-- Opening Marker --

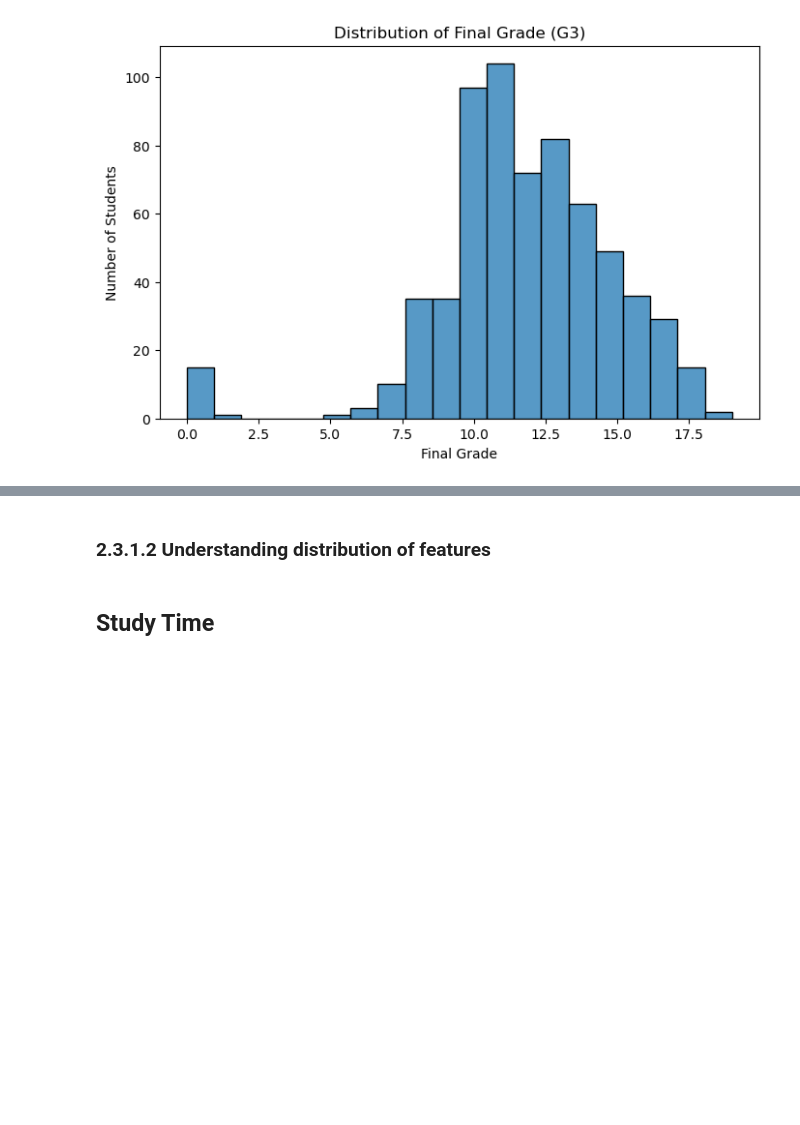
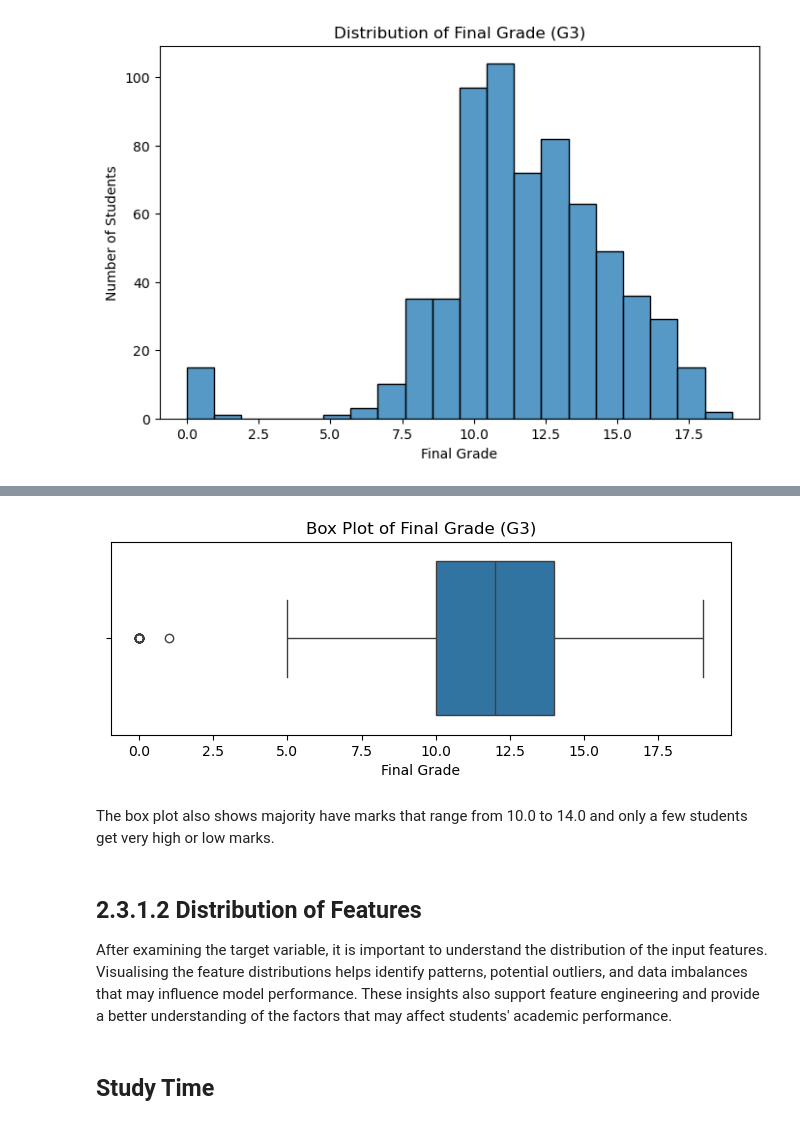
Before and after one commit to afsheenaf/student-grade-prediction, a Jupyter notebook: MLDP Program Codes Submission Template.ipynb, the cells around one changed output, grey strips where cells are left out. Drawn from its saved outputs; the diff is of its cells as text; code cells hidden in the pictures; blank space fills up the shorter version.

```diff
--- a/MLDP Program Codes Submission Template.ipynb
+++ b/MLDP Program Codes Submission Template.ipynb
@@ -201,5 +212,20 @@ The distribution of G3 shows how students performed in the final examination. Mo
+# %%
+# Create a box plot to identify the spread and potential outliers in students' final grades
+plt.figure(figsize=(8, 2.5))
+sns.boxplot(x=df["G3"])
+
+plt.title("Box Plot of Final Grade (G3)")
+plt.xlabel("Final Grade")
+
+plt.show()
+# %% [output]
+[figure, added]
+# %% [markdown]
+The box plot also shows majority have marks that range from 10.0 to 14.0 and only a few students get very high or low marks.
 # %% [markdown]
-### 2.3.1.2 Understanding distribution of features
+## 2.3.1.2 Distribution of Features
+
+After examining the target variable, it is important to understand the distribution of the input features. Visualising the feature distributions helps identify patterns, potential outliers, and data imbalances that may influence model performance. These insights also support feature engineering and provide a better understanding of the factors that may affect students' academic performance.
 # %% [markdown]
 ## Study Time
 # %%
```
Also changed, not shown: parts of 152 cells of this notebook.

-- Closing Marker --

THE TASK: Everything in the records above should be retyped exactly except the pictures.

EXPECTED ANSWER:
Before and after one commit to afsheenaf/student-grade-prediction, a Jupyter notebook: MLDP Program Codes Submission Template.ipynb, the cells around one changed output, grey strips where cells are left out. Drawn from its saved outputs; the diff is of its cells as text; code cells hidden in the pictures; blank space fills up the shorter version.

```diff
--- a/MLDP Program Codes Submission Template.ipynb
+++ b/MLDP Program Codes Submission Template.ipynb
@@ -201,5 +212,20 @@ The distribution of G3 shows how students performed in the final examination. Mo
+# %%
+# Create a box plot to identify the spread and potential outliers in students' final grades
+plt.figure(figsize=(8, 2.5))
+sns.boxplot(x=df["G3"])
+
+plt.title("Box Plot of Final Grade (G3)")
+plt.xlabel("Final Grade")
+
+plt.show()
+# %% [output]
+[figure, added]
+# %% [markdown]
+The box plot also shows majority have marks that range from 10.0 to 14.0 and only a few students get very high or low marks.
 # %% [markdown]
-### 2.3.1.2 Understanding distribution of features
+## 2.3.1.2 Distribution of Features
+
+After examining the target variable, it is important to understand the distribution of the input features. Visualising the feature distributions helps identify patterns, potential outliers, and data imbalances that may influence model performance. These insights also support feature engineering and provide a better understanding of the factors that may affect students' academic performance.
 # %% [markdown]
 ## Study Time
 # %%
```
Also changed, not shown: parts of 152 cells of this notebook.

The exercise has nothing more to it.